● **YOUR INSTRUCTIONS**
In the entries below, find every line with "sidecar" and copy it.

Before-and-after change records

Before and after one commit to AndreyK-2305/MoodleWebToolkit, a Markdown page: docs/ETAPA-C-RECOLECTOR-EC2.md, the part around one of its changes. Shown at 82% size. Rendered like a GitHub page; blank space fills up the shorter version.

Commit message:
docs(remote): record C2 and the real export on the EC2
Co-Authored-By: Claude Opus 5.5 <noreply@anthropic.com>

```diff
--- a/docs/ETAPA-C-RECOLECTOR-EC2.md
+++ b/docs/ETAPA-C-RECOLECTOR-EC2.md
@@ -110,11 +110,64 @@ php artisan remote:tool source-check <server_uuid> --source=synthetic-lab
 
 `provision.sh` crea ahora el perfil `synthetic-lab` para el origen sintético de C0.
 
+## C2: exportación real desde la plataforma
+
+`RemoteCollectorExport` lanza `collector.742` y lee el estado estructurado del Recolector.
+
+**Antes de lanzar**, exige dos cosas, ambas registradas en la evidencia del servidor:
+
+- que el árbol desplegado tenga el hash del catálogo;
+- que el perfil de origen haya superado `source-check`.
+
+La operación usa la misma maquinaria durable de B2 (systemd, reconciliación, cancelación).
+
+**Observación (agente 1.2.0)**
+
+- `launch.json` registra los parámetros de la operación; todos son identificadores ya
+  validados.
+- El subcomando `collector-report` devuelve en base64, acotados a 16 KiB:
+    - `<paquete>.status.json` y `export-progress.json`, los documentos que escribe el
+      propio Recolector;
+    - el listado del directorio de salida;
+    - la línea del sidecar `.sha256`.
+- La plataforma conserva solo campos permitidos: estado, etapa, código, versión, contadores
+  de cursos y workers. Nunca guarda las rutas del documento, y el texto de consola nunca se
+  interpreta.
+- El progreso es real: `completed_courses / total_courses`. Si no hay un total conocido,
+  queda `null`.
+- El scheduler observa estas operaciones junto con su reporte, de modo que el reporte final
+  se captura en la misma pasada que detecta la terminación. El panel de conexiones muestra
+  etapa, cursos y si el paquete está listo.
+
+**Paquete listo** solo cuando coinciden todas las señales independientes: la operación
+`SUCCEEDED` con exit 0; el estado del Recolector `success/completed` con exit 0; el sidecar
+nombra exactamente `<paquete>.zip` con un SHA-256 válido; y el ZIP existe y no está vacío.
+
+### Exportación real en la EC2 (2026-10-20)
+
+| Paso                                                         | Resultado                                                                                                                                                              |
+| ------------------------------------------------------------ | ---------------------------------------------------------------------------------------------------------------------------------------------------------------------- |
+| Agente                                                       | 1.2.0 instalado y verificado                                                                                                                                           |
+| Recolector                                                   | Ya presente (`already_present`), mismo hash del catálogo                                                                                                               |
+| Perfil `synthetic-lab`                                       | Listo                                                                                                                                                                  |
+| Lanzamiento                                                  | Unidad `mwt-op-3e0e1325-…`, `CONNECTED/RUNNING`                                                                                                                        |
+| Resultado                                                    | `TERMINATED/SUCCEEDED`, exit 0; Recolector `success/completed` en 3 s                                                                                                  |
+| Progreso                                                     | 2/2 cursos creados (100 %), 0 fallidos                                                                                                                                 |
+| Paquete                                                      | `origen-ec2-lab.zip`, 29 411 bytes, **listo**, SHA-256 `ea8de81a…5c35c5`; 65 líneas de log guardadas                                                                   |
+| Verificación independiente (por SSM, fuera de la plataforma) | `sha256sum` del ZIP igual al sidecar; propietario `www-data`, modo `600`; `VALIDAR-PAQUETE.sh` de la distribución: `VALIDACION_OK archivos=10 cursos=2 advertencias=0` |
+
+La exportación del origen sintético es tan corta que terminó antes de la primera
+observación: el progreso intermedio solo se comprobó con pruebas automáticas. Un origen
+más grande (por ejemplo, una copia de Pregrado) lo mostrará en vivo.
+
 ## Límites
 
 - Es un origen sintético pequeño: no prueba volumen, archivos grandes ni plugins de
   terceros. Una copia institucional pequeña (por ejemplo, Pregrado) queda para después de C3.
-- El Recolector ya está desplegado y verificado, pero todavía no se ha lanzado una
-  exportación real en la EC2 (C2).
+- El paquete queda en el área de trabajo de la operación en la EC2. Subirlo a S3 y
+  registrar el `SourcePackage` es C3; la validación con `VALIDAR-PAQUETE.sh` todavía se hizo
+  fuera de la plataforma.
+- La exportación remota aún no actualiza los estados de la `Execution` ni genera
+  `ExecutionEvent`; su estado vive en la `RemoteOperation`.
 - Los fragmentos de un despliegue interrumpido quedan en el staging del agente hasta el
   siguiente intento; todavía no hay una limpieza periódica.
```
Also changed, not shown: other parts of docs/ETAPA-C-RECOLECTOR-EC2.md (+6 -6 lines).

● **WRITTEN ANSWER**
+    - la línea del sidecar `.sha256`.
+`SUCCEEDED` con exit 0; el estado del Recolector `success/completed` con exit 0; el sidecar
+| Verificación independiente (por SSM, fuera de la plataforma) | `sha256sum` del ZIP igual al sidecar; propietario `www-data`, modo `600`; `VALIDAR-PAQUETE.sh` de la distribución: `VALIDACION_OK archivos=10 cursos=2 advertencias=0` |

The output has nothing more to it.